The problem ▸
Please restate every entry exactly. Leave out the pictures.
(Data supplied)
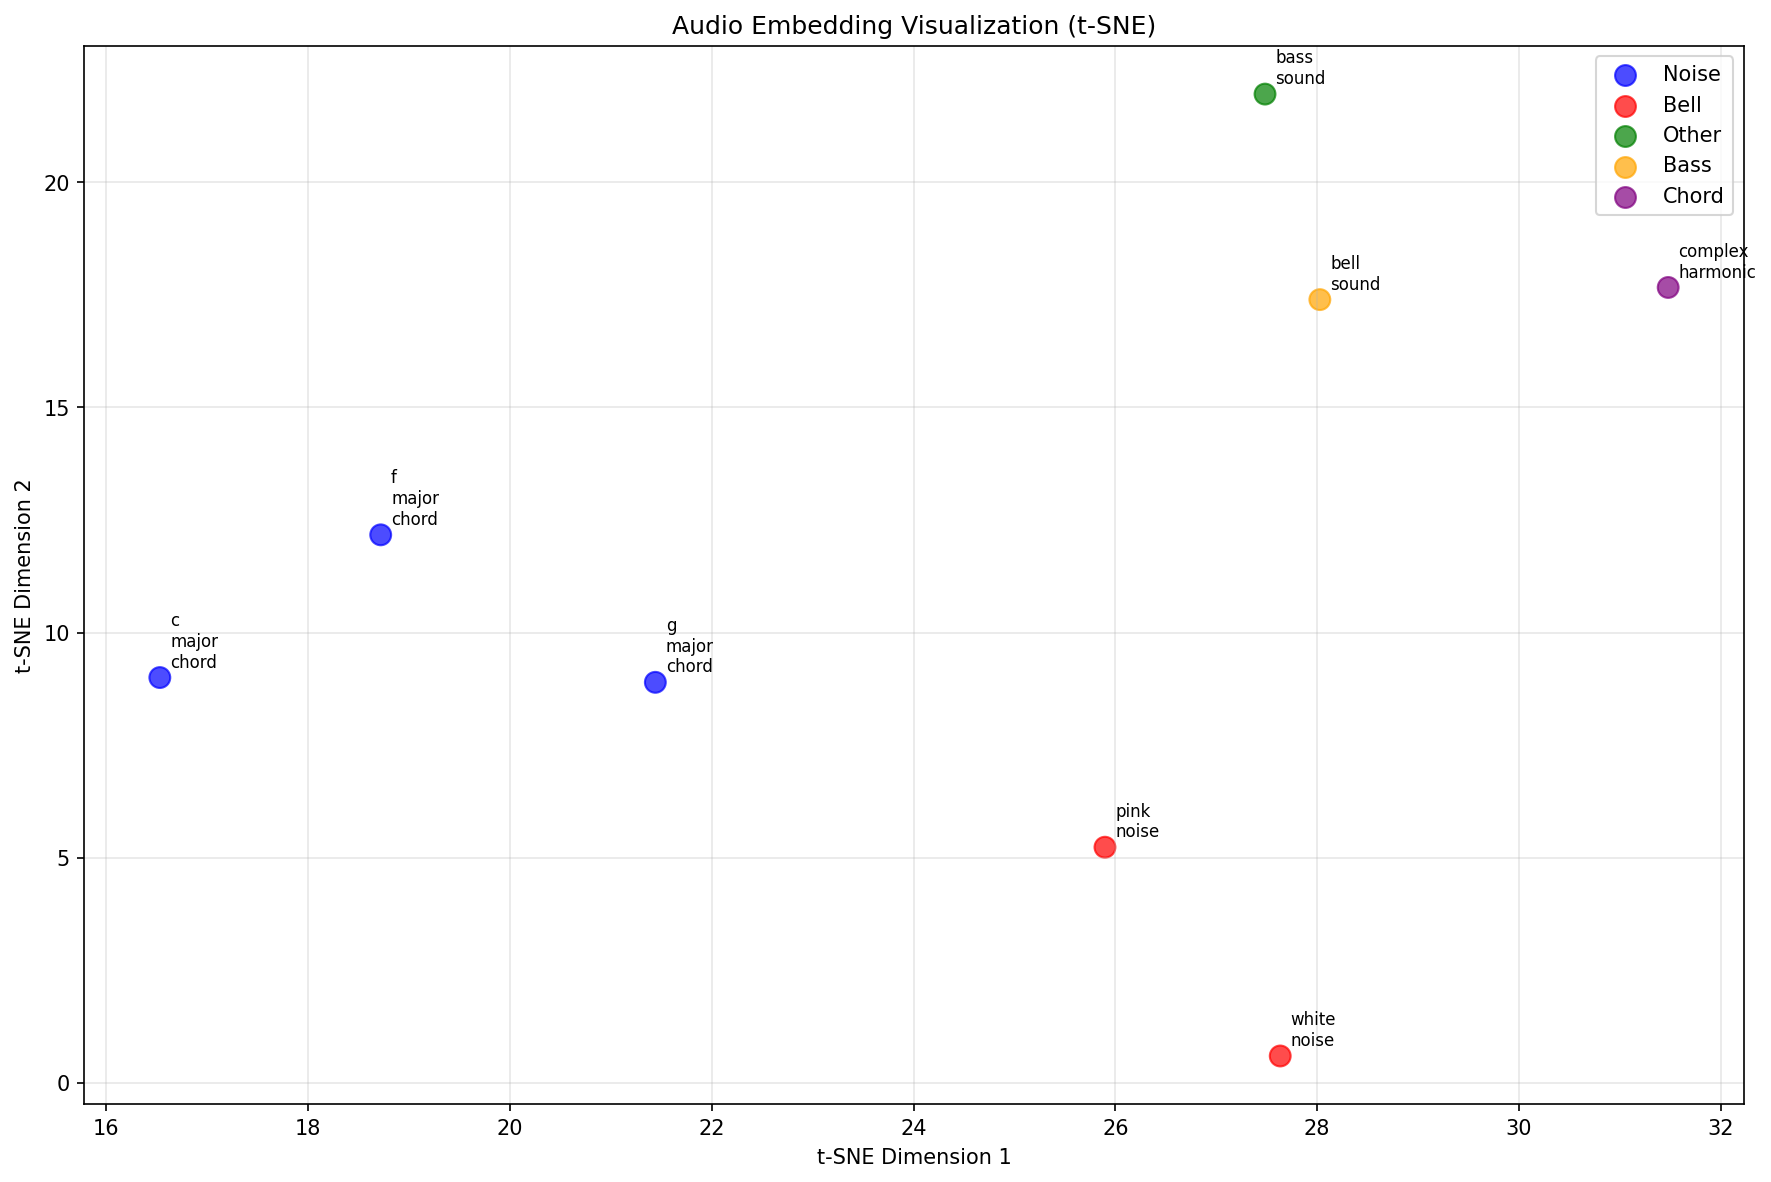
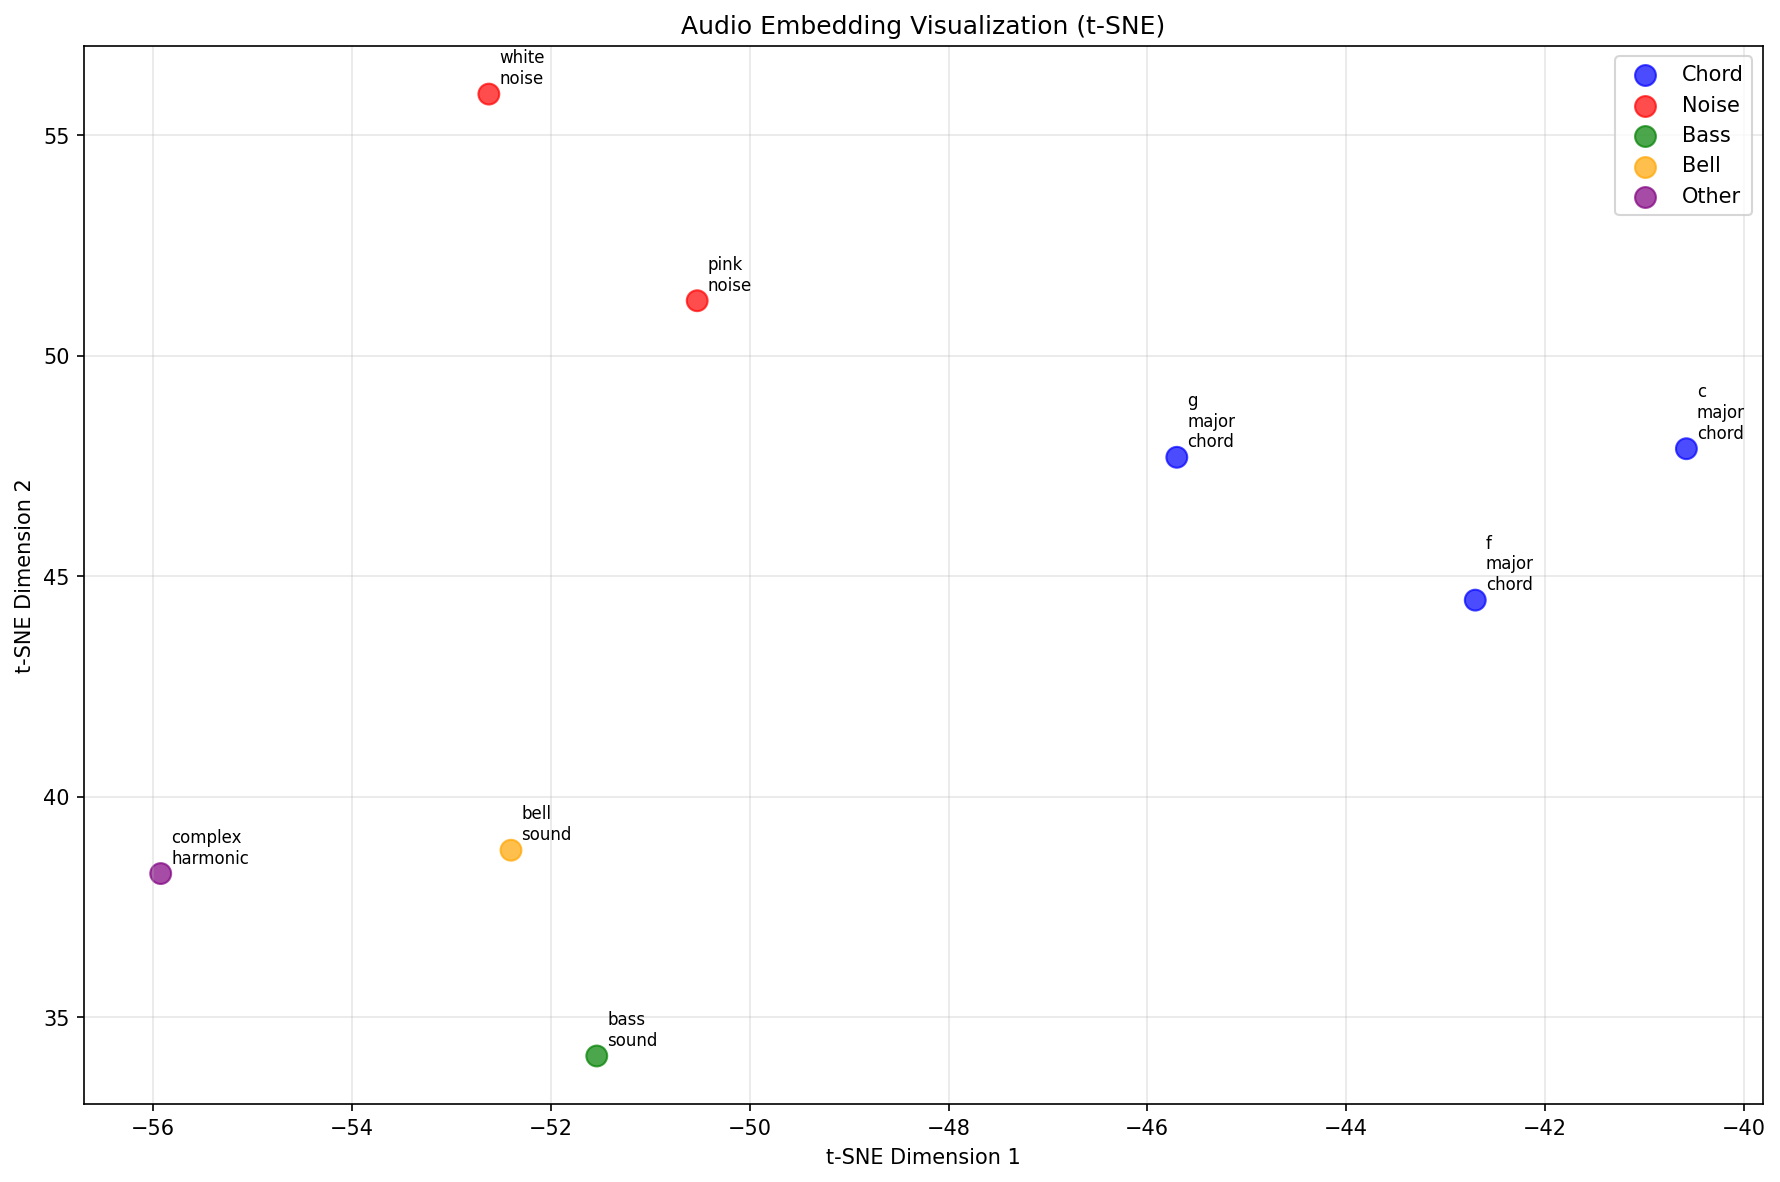
Fixed plot

diff --git a/compare_embeddings.py b/compare_embeddings.py
@@ -169,25 +169,30 @@ def visualize_embeddings(embeddings_dict, output_path="embedding_visualization.p
     # Create visualization
     plt.figure(figsize=(12, 8))
     
+    # Define color mapping
+    color_map = {
+        'Chord': 'blue',
+        'Noise': 'red', 
+        'Bass': 'green',
+        'Bell': 'orange',
+        'Other': 'purple'
+    }
+    
     # Color code by type
     colors = []
     labels = []
     for sid in song_ids:
         if 'chord' in sid:
-            colors.append('blue')
             labels.append('Chord')
         elif 'noise' in sid:
-            colors.append('red')
             labels.append('Noise')
         elif 'bass' in sid:
-            colors.append('green')
             labels.append('Bass')
         elif 'bell' in sid:
-            colors.append('orange')
             labels.append('Bell')
         else:
-            colors.append('purple')
             labels.append('Other')
+        colors.append(color_map[labels[-1]])
     
     plt.scatter(embeddings_2d[:, 0], embeddings_2d[:, 1], c=colors, s=100, alpha=0.7)
     
@@ -201,11 +206,10 @@ def visualize_embeddings(embeddings_dict, output_path="embedding_visualization.p
     plt.ylabel('t-SNE Dimension 2')
     plt.grid(True, alpha=0.3)
     
-    # Create legend
-    unique_labels = list(set(labels))
-    unique_colors = ['blue', 'red', 'green', 'orange', 'purple'][:len(unique_labels)]
-    for label, color in zip(unique_labels, unique_colors):
-        plt.scatter([], [], c=color, label=label, s=100, alpha=0.7)
+    # Create legend with correct color mapping
+    for label, color in color_map.items():
+        if label in labels:  # Only show labels that exist in the data
+            plt.scatter([], [], c=color, label=label, s=100, alpha=0.7)
     plt.legend()
     
     plt.tight_layout()

diff --git a/README.md b/README.md
@@ -1,25 +1,25 @@
-# Audio Embeddings with OpenL3
+# Audio Embedding Similarity Search
 
-Generate and analyze deep audio embeddings using OpenL3 for music similarity detection and clustering.
+Generate deep audio embeddings using OpenL3 and perform perceptual similarity search across audio content.
 
 ## Embedding Visualization
 
 ![Embedding Visualization](embedding_visualization.png)
 
-*t-SNE visualization showing how different audio types cluster in the embedding space*
+*Similar audio types (chords, noise, harmonics) form distinct clusters in the 2D projection of 512-dimensional embedding space*
 
 ## Test Audio Dataset
 
 The system is validated using synthetic audio with distinct characteristics:
 
-- **c_major_chord.mp3** - C major chord (C-E-G notes)
-- **g_major_chord.mp3** - G major chord (G-B-D notes) 
-- **f_major_chord.mp3** - F major chord (F-A-C notes)
-- **bass_sound.mp3** - Low frequency sine wave (80 Hz)
-- **bell_sound.mp3** - High frequency sine wave (1000 Hz)
-- **complex_harmonic.mp3** - Multi-frequency harmonic series (220, 440, 880, 1320 Hz)
-- **white_noise.mp3** - Random white noise
-- **pink_noise.mp3** - Pink noise (1/f spectrum)
+- **[c_major_chord.mp3](previews/c_major_chord.mp3)** - C major chord (C-E-G notes)
+- **[g_major_chord.mp3](previews/g_major_chord.mp3)** - G major chord (G-B-D notes) 
+- **[f_major_chord.mp3](previews/f_major_chord.mp3)** - F major chord (F-A-C notes)
+- **[bass_sound.mp3](previews/bass_sound.mp3)** - Low frequency sine wave (80 Hz)
+- **[bell_sound.mp3](previews/bell_sound.mp3)** - High frequency sine wave (1000 Hz)
+- **[complex_harmonic.mp3](previews/complex_harmonic.mp3)** - Multi-frequency harmonic series (220, 440, 880, 1320 Hz)
+- **[white_noise.mp3](previews/white_noise.mp3)** - Random white noise
+- **[pink_noise.mp3](previews/pink_noise.mp3)** - Pink noise (1/f spectrum)
 
 ## Overview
(End Data supplied)
Response to the task ▸
Fixed plot

diff --git a/compare_embeddings.py b/compare_embeddings.py
@@ -169,25 +169,30 @@ def visualize_embeddings(embeddings_dict, output_path="embedding_visualization.p
     # Create visualization
     plt.figure(figsize=(12, 8))
     
+    # Define color mapping
+    color_map = {
+        'Chord': 'blue',
+        'Noise': 'red', 
+        'Bass': 'green',
+        'Bell': 'orange',
+        'Other': 'purple'
+    }
+    
     # Color code by type
     colors = []
     labels = []
     for sid in song_ids:
         if 'chord' in sid:
-            colors.append('blue')
             labels.append('Chord')
         elif 'noise' in sid:
-            colors.append('red')
             labels.append('Noise')
         elif 'bass' in sid:
-            colors.append('green')
             labels.append('Bass')
         elif 'bell' in sid:
-            colors.append('orange')
             labels.append('Bell')
         else:
-            colors.append('purple')
             labels.append('Other')
+        colors.append(color_map[labels[-1]])
     
     plt.scatter(embeddings_2d[:, 0], embeddings_2d[:, 1], c=colors, s=100, alpha=0.7)
     
@@ -201,11 +206,10 @@ def visualize_embeddings(embeddings_dict, output_path="embedding_visualization.p
     plt.ylabel('t-SNE Dimension 2')
     plt.grid(True, alpha=0.3)
     
-    # Create legend
-    unique_labels = list(set(labels))
-    unique_colors = ['blue', 'red', 'green', 'orange', 'purple'][:len(unique_labels)]
-    for label, color in zip(unique_labels, unique_colors):
-        plt.scatter([], [], c=color, label=label, s=100, alpha=0.7)
+    # Create legend with correct color mapping
+    for label, color in color_map.items():
+        if label in labels:  # Only show labels that exist in the data
+            plt.scatter([], [], c=color, label=label, s=100, alpha=0.7)
     plt.legend()
     
     plt.tight_layout()

diff --git a/README.md b/README.md
@@ -1,25 +1,25 @@
-# Audio Embeddings with OpenL3
+# Audio Embedding Similarity Search
 
-Generate and analyze deep audio embeddings using OpenL3 for music similarity detection and clustering.
+Generate deep audio embeddings using OpenL3 and perform perceptual similarity search across audio content.
 
 ## Embedding Visualization
 
 ![Embedding Visualization](embedding_visualization.png)
 
-*t-SNE visualization showing how different audio types cluster in the embedding space*
+*Similar audio types (chords, noise, harmonics) form distinct clusters in the 2D projection of 512-dimensional embedding space*
 
 ## Test Audio Dataset
 
 The system is validated using synthetic audio with distinct characteristics:
 
-- **c_major_chord.mp3** - C major chord (C-E-G notes)
-- **g_major_chord.mp3** - G major chord (G-B-D notes) 
-- **f_major_chord.mp3** - F major chord (F-A-C notes)
-- **bass_sound.mp3** - Low frequency sine wave (80 Hz)
-- **bell_sound.mp3** - High frequency sine wave (1000 Hz)
-- **complex_harmonic.mp3** - Multi-frequency harmonic series (220, 440, 880, 1320 Hz)
-- **white_noise.mp3** - Random white noise
-- **pink_noise.mp3** - Pink noise (1/f spectrum)
+- **[c_major_chord.mp3](previews/c_major_chord.mp3)** - C major chord (C-E-G notes)
+- **[g_major_chord.mp3](previews/g_major_chord.mp3)** - G major chord (G-B-D notes) 
+- **[f_major_chord.mp3](previews/f_major_chord.mp3)** - F major chord (F-A-C notes)
+- **[bass_sound.mp3](previews/bass_sound.mp3)** - Low frequency sine wave (80 Hz)
+- **[bell_sound.mp3](previews/bell_sound.mp3)** - High frequency sine wave (1000 Hz)
+- **[complex_harmonic.mp3](previews/complex_harmonic.mp3)** - Multi-frequency harmonic series (220, 440, 880, 1320 Hz)
+- **[white_noise.mp3](previews/white_noise.mp3)** - Random white noise
+- **[pink_noise.mp3](previews/pink_noise.mp3)** - Pink noise (1/f spectrum)
 
 ## Overview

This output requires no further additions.